• _EXERCISE_
Note each line in the data holding the string "README" and report it.

── RECORDS SUPPLIED

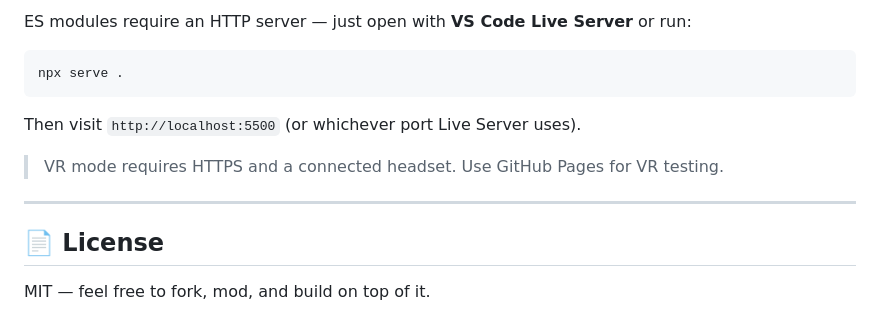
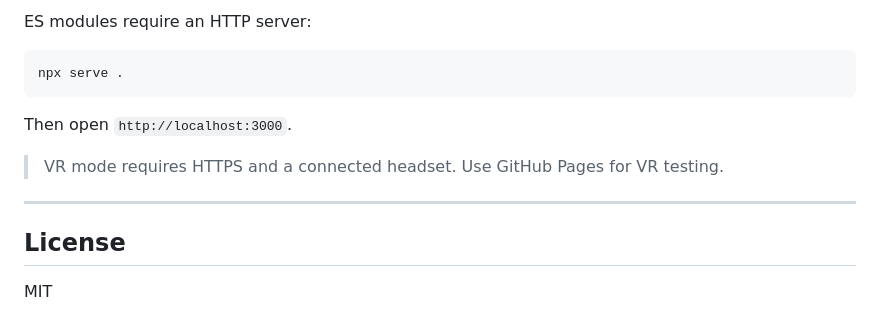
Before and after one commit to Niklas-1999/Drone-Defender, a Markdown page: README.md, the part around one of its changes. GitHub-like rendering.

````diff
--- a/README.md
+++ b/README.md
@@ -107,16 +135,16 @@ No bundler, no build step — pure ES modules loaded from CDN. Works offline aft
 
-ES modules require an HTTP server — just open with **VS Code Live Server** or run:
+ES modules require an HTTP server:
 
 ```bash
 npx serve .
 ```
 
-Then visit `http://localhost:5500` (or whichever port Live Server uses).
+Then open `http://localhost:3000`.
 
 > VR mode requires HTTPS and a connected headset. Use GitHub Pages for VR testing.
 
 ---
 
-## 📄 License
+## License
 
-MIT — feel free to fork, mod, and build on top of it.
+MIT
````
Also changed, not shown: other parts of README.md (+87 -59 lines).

────

• _TASK ANSWER_
Before and after one commit to Niklas-1999/Drone-Defender, a Markdown page: README.md, the part around one of its changes. GitHub-like rendering.
--- a/README.md
+++ b/README.md
Also changed, not shown: other parts of README.md (+87 -59 lines).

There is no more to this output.